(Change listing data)
========================================
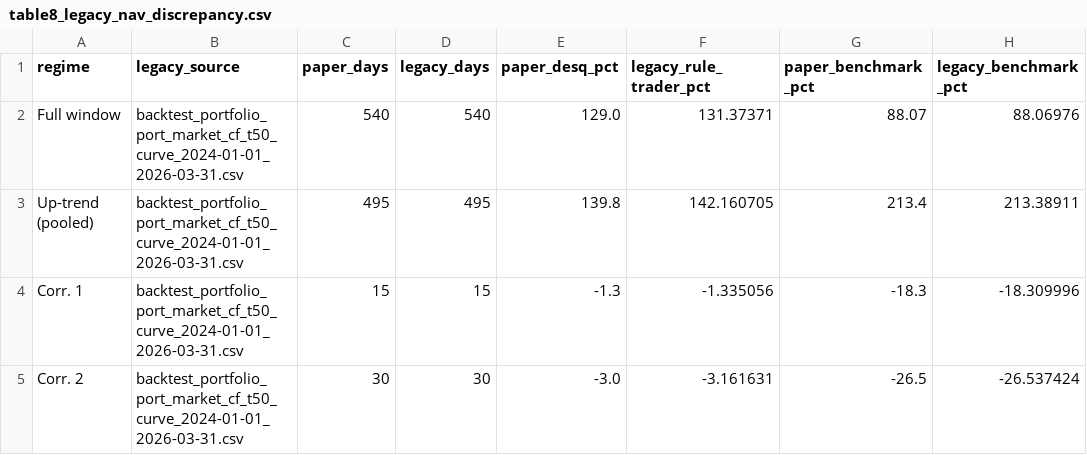
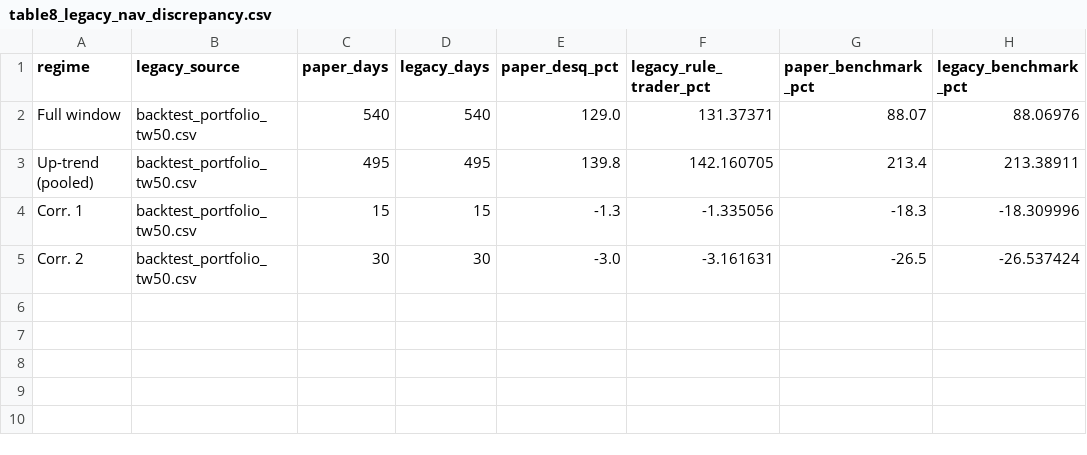
Before and after one commit to tunglich/DESQ, a CSV file: evaluation/paper/validation/table8_legacy_nav_discrepancy.csv, drawn as a sheet; only a part is shown; the diff names each change by its address in the sheet, - before the commit and + after, or states it on an @@ line.

Commit message:
release: align revised paper as v1.1-desq

```diff
--- a/evaluation/paper/validation/table8_legacy_nav_discrepancy.csv
+++ b/evaluation/paper/validation/table8_legacy_nav_discrepancy.csv
-B2:B5 (legacy_source): backtest_portfolio_port_market_cf_t50_curve_2024-01-01_2026-03-31.csv
+B2:B5 (legacy_source): backtest_portfolio_tw50.csv
```
Also changed, not shown: 25 other files.
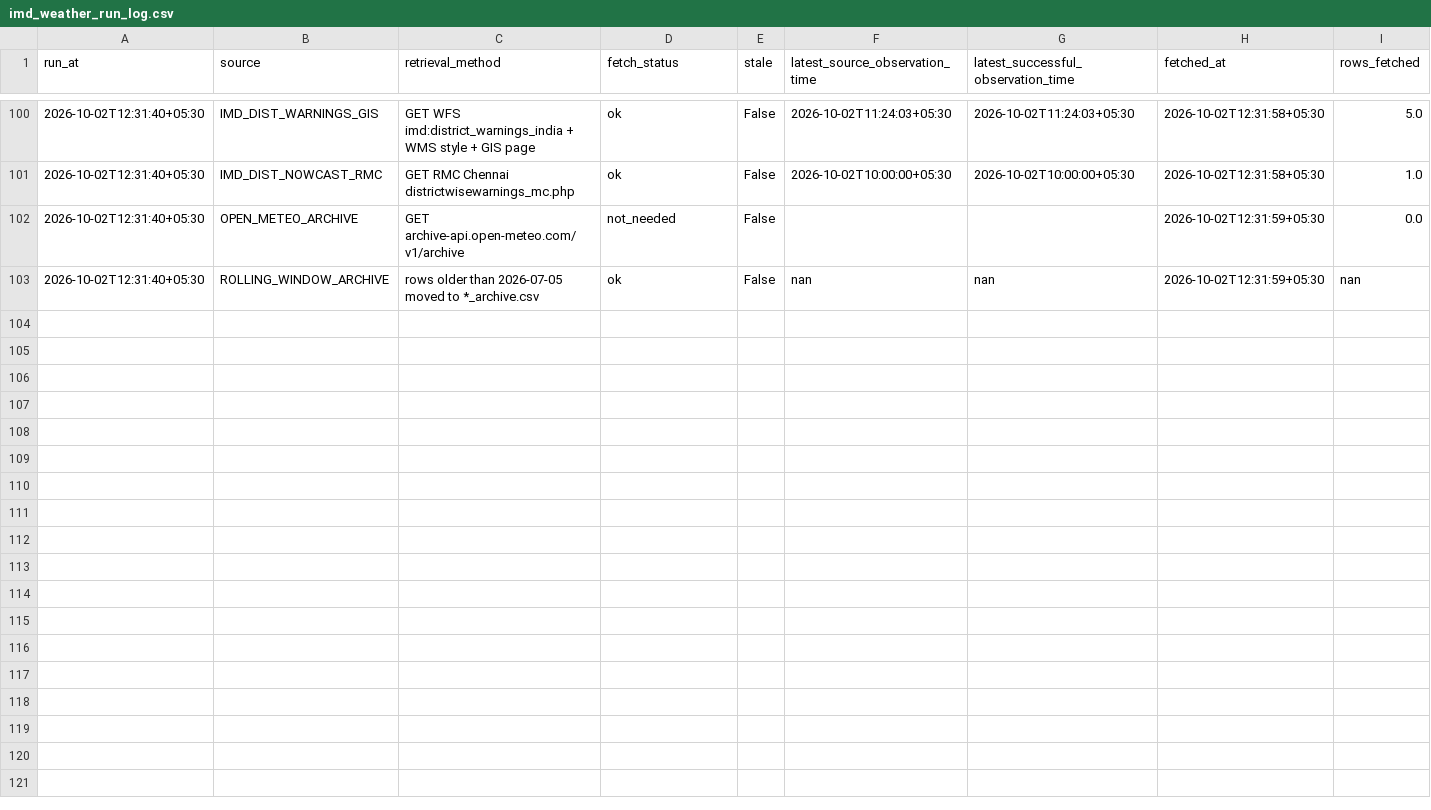
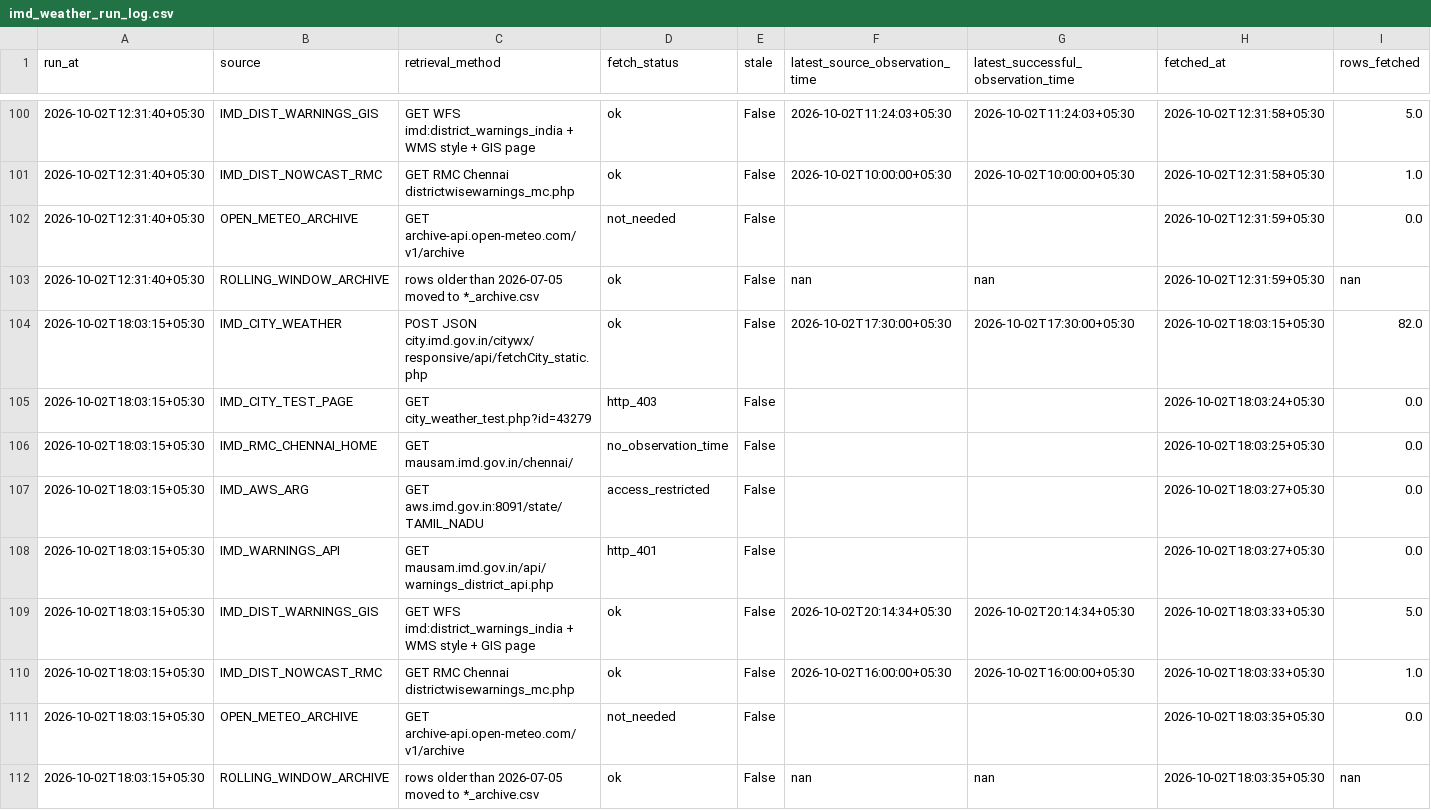
Before and after one commit to ApshanaSP/farmwisenew, a CSV file: imd_weather_collector/data/imd_weather_run_log.csv, drawn as a sheet; only a part is shown, gaps mark what is left out; rows hold the shown columns only; the diff names each change by its address in the sheet, - before the commit and + after, or states it on an @@ line.

```diff
--- a/imd_weather_collector/data/imd_weather_run_log.csv
+++ b/imd_weather_collector/data/imd_weather_run_log.csv
+row 104: 2026-10-02T18:03:15+05:30 | IMD_CITY_WEATHER | POST JSON city.imd.gov.in/citywx/responsive/api/fetchCity_static.php | ok | False | 2026-10-02T17:30:00+05:30 | 2026-10-02T17:30:00+05:30 | 2026-10-02T18:03:15+05:30 | 82.0
+row 105: 2026-10-02T18:03:15+05:30 | IMD_CITY_TEST_PAGE | GET city_weather_test.php?id=43279 | http_403 | False |  |  | 2026-10-02T18:03:24+05:30 | 0.0
+row 106: 2026-10-02T18:03:15+05:30 | IMD_RMC_CHENNAI_HOME | GET mausam.imd.gov.in/chennai/ | no_observation_time | False |  |  | 2026-10-02T18:03:25+05:30 | 0.0
+row 107: 2026-10-02T18:03:15+05:30 | IMD_AWS_ARG | GET aws.imd.gov.in:8091/state/TAMIL_NADU | access_restricted | False |  |  | 2026-10-02T18:03:27+05:30 | 0.0
+row 108: 2026-10-02T18:03:15+05:30 | IMD_WARNINGS_API | GET mausam.imd.gov.in/api/warnings_district_api.php | http_401 | False |  |  | 2026-10-02T18:03:27+05:30 | 0.0
+row 109: 2026-10-02T18:03:15+05:30 | IMD_DIST_WARNINGS_GIS | GET WFS imd:district_warnings_india + WMS style + GIS page | ok | False | 2026-10-02T20:14:34+05:30 | 2026-10-02T20:14:34+05:30 | 2026-10-02T18:03:33+05:30 | 5.0
+row 110: 2026-10-02T18:03:15+05:30 | IMD_DIST_NOWCAST_RMC | GET RMC Chennai districtwisewarnings_mc.php | ok | False | 2026-10-02T16:00:00+05:30 | 2026-10-02T16:00:00+05:30 | 2026-10-02T18:03:33+05:30 | 1.0
+row 111: 2026-10-02T18:03:15+05:30 | OPEN_METEO_ARCHIVE | GET archive-api.open-meteo.com/v1/archive | not_needed | False |  |  | 2026-10-02T18:03:35+05:30 | 0.0
+row 112: 2026-10-02T18:03:15+05:30 | ROLLING_WINDOW_ARCHIVE | rows older than 2026-07-05 moved to *_archive.csv | ok | False | nan | nan | 2026-10-02T18:03:35+05:30 | nan
```
Also changed, not shown: district_intel/output/curated/agent_runs.csv, district_intel/output/curated/metrics.csv, 49 other files.
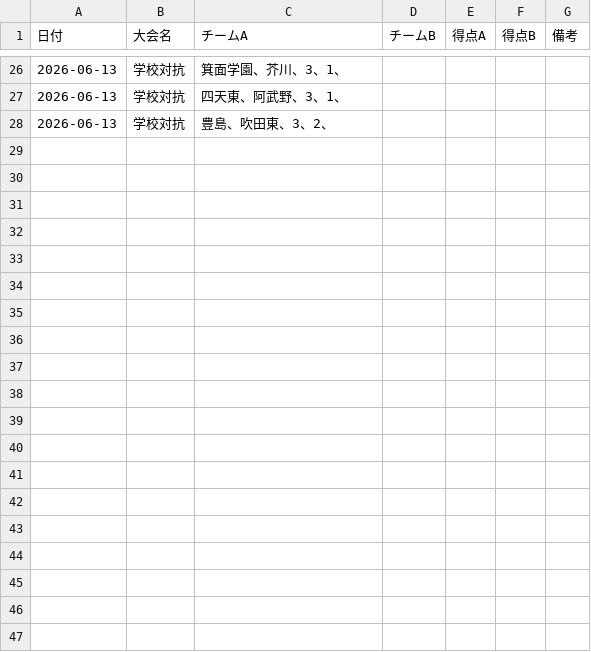
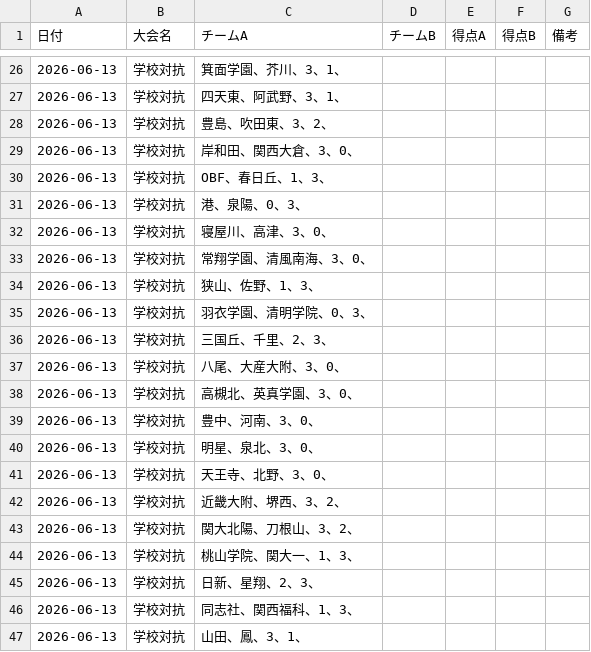
Before and after one commit to KSK-731/TT-rating, a CSV file: matches.csv, drawn as a sheet; only a part is shown, gaps mark what is left out; the diff covers the shown part only; the diff names each change by its address in the sheet, - before the commit and + after, or states it on an @@ line.

Commit message:
Update matches.csv

```diff
--- a/matches.csv
+++ b/matches.csv
+row 29: 2026-06-13 | 学校対抗 | 岸和田、関西大倉、3、0、
+row 30: 2026-06-13 | 学校対抗 | OBF、春日丘、1、3、
+row 31: 2026-06-13 | 学校対抗 | 港、泉陽、0、3、
+row 32: 2026-06-13 | 学校対抗 | 寝屋川、高津、3、0、
+row 33: 2026-06-13 | 学校対抗 | 常翔学園、清風南海、3、0、
+row 34: 2026-06-13 | 学校対抗 | 狭山、佐野、1、3、
+row 35: 2026-06-13 | 学校対抗 | 羽衣学園、清明学院、0、3、
+row 36: 2026-06-13 | 学校対抗 | 三国丘、千里、2、3、
+row 37: 2026-06-13 | 学校対抗 | 八尾、大産大附、3、0、
+row 38: 2026-06-13 | 学校対抗 | 高槻北、英真学園、3、0、
+row 39: 2026-06-13 | 学校対抗 | 豊中、河南、3、0、
+row 40: 2026-06-13 | 学校対抗 | 明星、泉北、3、0、
+row 41: 2026-06-13 | 学校対抗 | 天王寺、北野、3、0、
+row 42: 2026-06-13 | 学校対抗 | 近畿大附、堺西、3、2、
+row 43: 2026-06-13 | 学校対抗 | 関大北陽、刀根山、3、2、
+row 44: 2026-06-13 | 学校対抗 | 桃山学院、関大一、1、3、
+row 45: 2026-06-13 | 学校対抗 | 日新、星翔、2、3、
+row 46: 2026-06-13 | 学校対抗 | 同志社、関西福科、1、3、
+row 47: 2026-06-13 | 学校対抗 | 山田、鳳、3、1、
```
Also changed, not shown: 16 added rows elsewhere in this file.
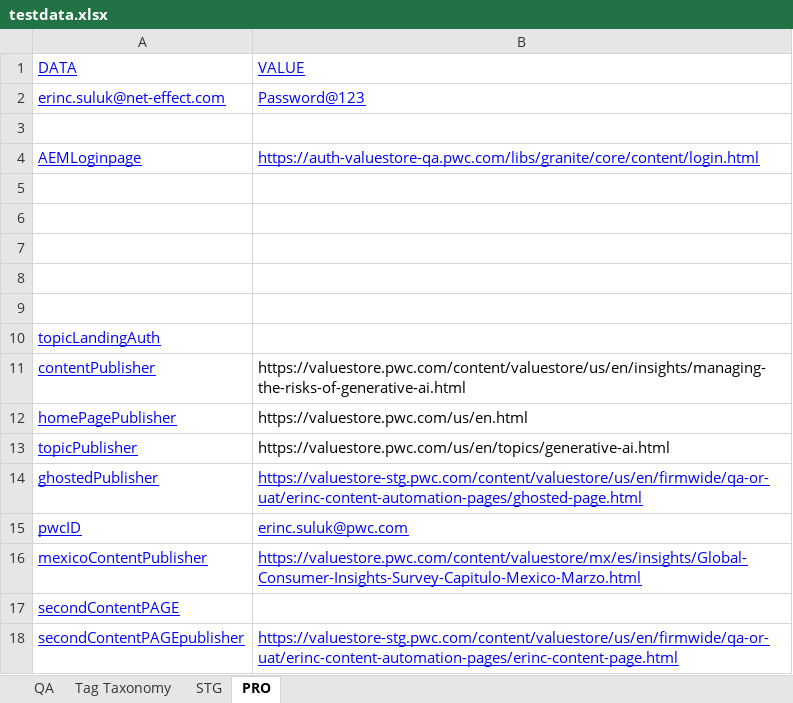
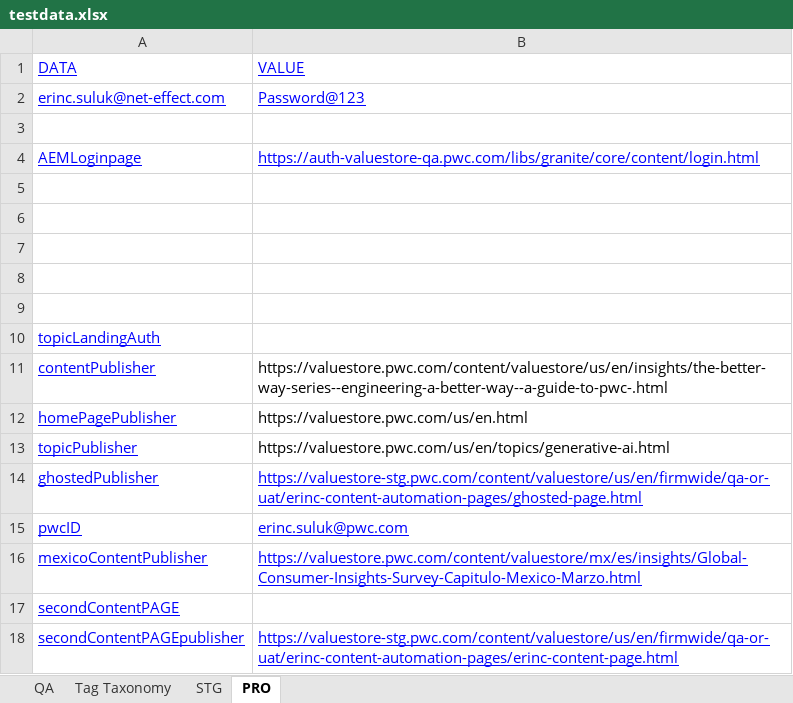
Before and after one commit to erinc-suluk/VS-SanityPROD, an Excel workbook: VS-SanityPROD/testdata.xlsx, sheet PRO, drawn as a sheet; values as stored, in another font and other column widths than the file's, no borders; the diff names each change by its address in the sheet, - before the commit and + after, or states it on an @@ line.

```diff
--- a/VS-SanityPROD/testdata.xlsx (sheet PRO)
+++ b/VS-SanityPROD/testdata.xlsx (sheet PRO)
-B11 (VALUE): https://valuestore.pwc.com/content/valuestore/us/en/insights/managing-the-risks-of-generative-ai.html
+B11 (VALUE): https://valuestore.pwc.com/content/valuestore/us/en/insights/the-better-way-series--engineering-a-better-way--a-guide-to-pwc-.html
```
Also changed, not shown: 4 other files.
========================================
[What to do]
Scan the records above for the word "rows". Copy each line that has it.

[Solved exercise]
Before and after one commit to ApshanaSP/farmwisenew, a CSV file: imd_weather_collector/data/imd_weather_run_log.csv, drawn as a sheet; only a part is shown, gaps mark what is left out; rows hold the shown columns only; the diff names each change by its address in the sheet, - before the commit and + after, or states it on an @@ line.
+row 112: 2026-10-02T18:03:15+05:30 | ROLLING_WINDOW_ARCHIVE | rows older than 2026-07-05 moved to *_archive.csv | ok | False | nan | nan | 2026-10-02T18:03:35+05:30 | nan
Also changed, not shown: 16 added rows elsewhere in this file.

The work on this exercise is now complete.